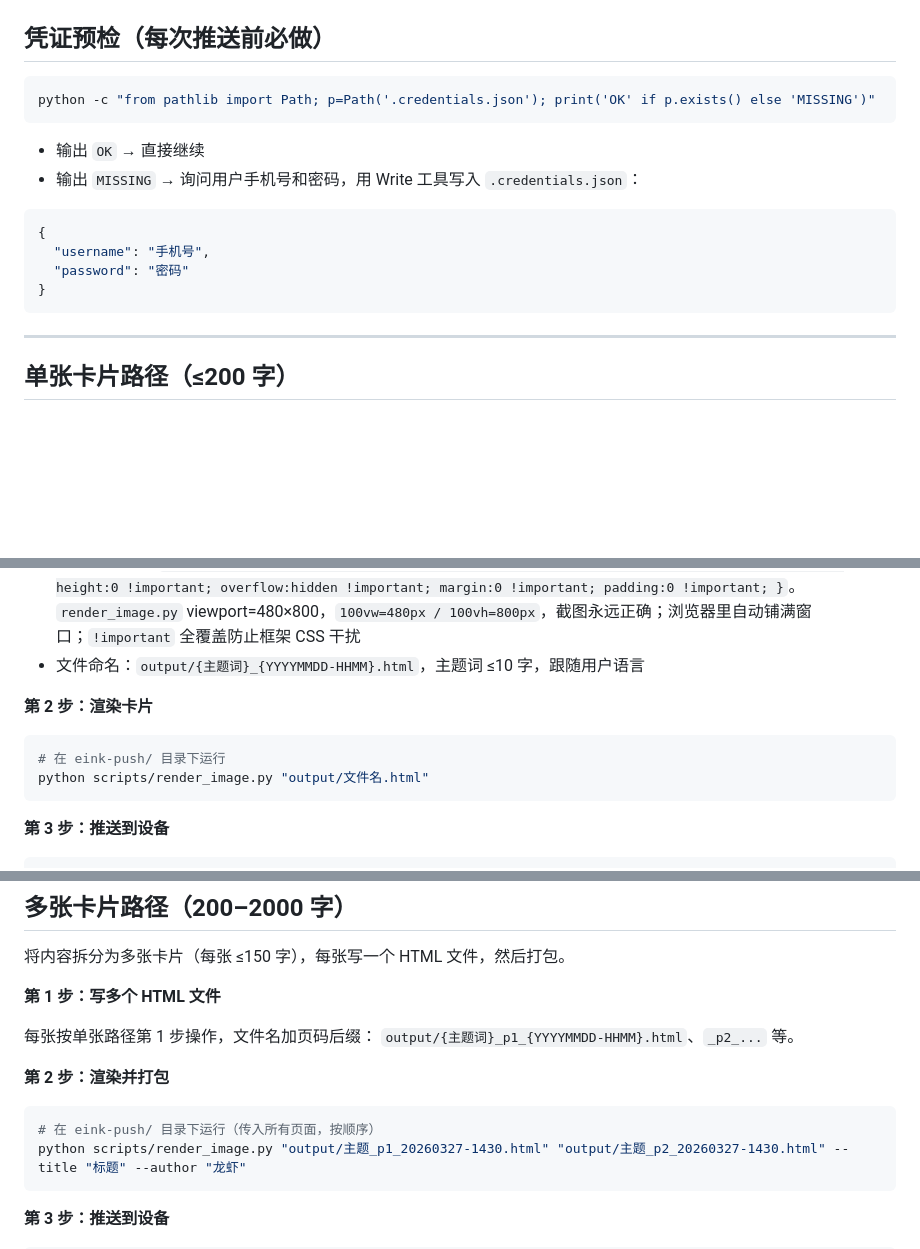
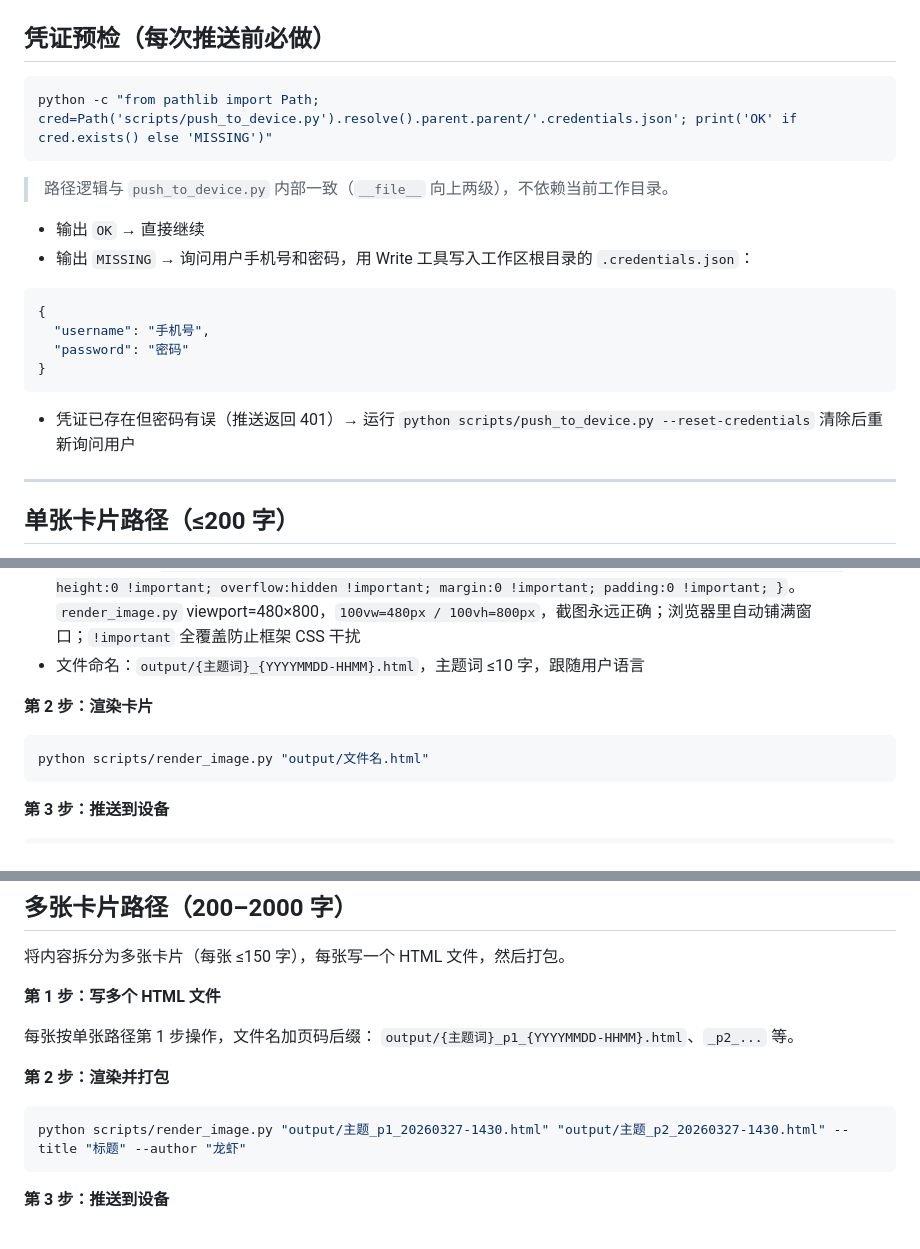
Before and after one commit to linchuanXu/eink-push, a Markdown page: SKILL.md, 3 parts joined by grey strips. GitHub-like rendering; blank space fills up the shorter version.

Commit message:
fix: make credential check path-independent, add --reset-credentials note
Made-with: Cursor

````diff
--- a/SKILL.md
+++ b/SKILL.md
@@ -62,11 +62,13 @@ metadata:
 ## 凭证预检（每次推送前必做）
 
 ```bash
-python -c "from pathlib import Path; p=Path('.credentials.json'); print('OK' if p.exists() else 'MISSING')"
+python -c "from pathlib import Path; cred=Path('scripts/push_to_device.py').resolve().parent.parent/'.credentials.json'; print('OK' if cred.exists() else 'MISSING')"
 ```
 
+> 路径逻辑与 `push_to_device.py` 内部一致（`__file__` 向上两级），不依赖当前工作目录。
+
 - 输出 `OK` → 直接继续
-- 输出 `MISSING` → 询问用户手机号和密码，用 Write 工具写入 `.credentials.json`：
+- 输出 `MISSING` → 询问用户手机号和密码，用 Write 工具写入工作区根目录的 `.credentials.json`：
 
 ```json
 {
@@ -74,6 +76,8 @@ python -c "from pathlib import Path; p=Path('.credentials.json'); print('OK' if
   "password": "密码"
 }
 ```
+
+- 凭证已存在但密码有误（推送返回 401）→ 运行 `python scripts/push_to_device.py --reset-credentials` 清除后重新询问用户
 
 ---
 
@@ -92,7 +96,6 @@ python -c "from pathlib import Path; p=Path('.credentials.json'); print('OK' if
 **第 2 步：渲染卡片**
 
 ```bash
-# 在 eink-push/ 目录下运行
 python scripts/render_image.py "output/文件名.html"
 ```
 
@@ -116,7 +119,6 @@ python scripts/push_to_device.py "output/文件名.xth"
 **第 2 步：渲染并打包**
 
 ```bash
-# 在 eink-push/ 目录下运行（传入所有页面，按顺序）
 python scripts/render_image.py "output/主题_p1_20260327-1430.html" "output/主题_p2_20260327-1430.html" --title "标题" --author "龙虾"
 ```
 
````
Also changed, not shown: other parts of SKILL.md (+0 -1 lines).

_ _ _ _ _

Would you reproduce each line of the material exactly, omitting the images?

Before and after one commit to linchuanXu/eink-push, a Markdown page: SKILL.md, 3 parts joined by grey strips. GitHub-like rendering; blank space fills up the shorter version.

Commit message:
fix: make credential check path-independent, add --reset-credentials note
Made-with: Cursor

````diff
--- a/SKILL.md
+++ b/SKILL.md
@@ -62,11 +62,13 @@ metadata:
 ## 凭证预检（每次推送前必做）
 
 ```bash
-python -c "from pathlib import Path; p=Path('.credentials.json'); print('OK' if p.exists() else 'MISSING')"
+python -c "from pathlib import Path; cred=Path('scripts/push_to_device.py').resolve().parent.parent/'.credentials.json'; print('OK' if cred.exists() else 'MISSING')"
 ```
 
+> 路径逻辑与 `push_to_device.py` 内部一致（`__file__` 向上两级），不依赖当前工作目录。
+
 - 输出 `OK` → 直接继续
-- 输出 `MISSING` → 询问用户手机号和密码，用 Write 工具写入 `.credentials.json`：
+- 输出 `MISSING` → 询问用户手机号和密码，用 Write 工具写入工作区根目录的 `.credentials.json`：
 
 ```json
 {
@@ -74,6 +76,8 @@ python -c "from pathlib import Path; p=Path('.credentials.json'); print('OK' if
   "password": "密码"
 }
 ```
+
+- 凭证已存在但密码有误（推送返回 401）→ 运行 `python scripts/push_to_device.py --reset-credentials` 清除后重新询问用户
 
 ---
 
@@ -92,7 +96,6 @@ python -c "from pathlib import Path; p=Path('.credentials.json'); print('OK' if
 **第 2 步：渲染卡片**
 
 ```bash
-# 在 eink-push/ 目录下运行
 python scripts/render_image.py "output/文件名.html"
 ```
 
@@ -116,7 +119,6 @@ python scripts/push_to_device.py "output/文件名.xth"
 **第 2 步：渲染并打包**
 
 ```bash
-# 在 eink-push/ 目录下运行（传入所有页面，按顺序）
 python scripts/render_image.py "output/主题_p1_20260327-1430.html" "output/主题_p2_20260327-1430.html" --title "标题" --author "龙虾"
 ```
 
````
Also changed, not shown: other parts of SKILL.md (+0 -1 lines).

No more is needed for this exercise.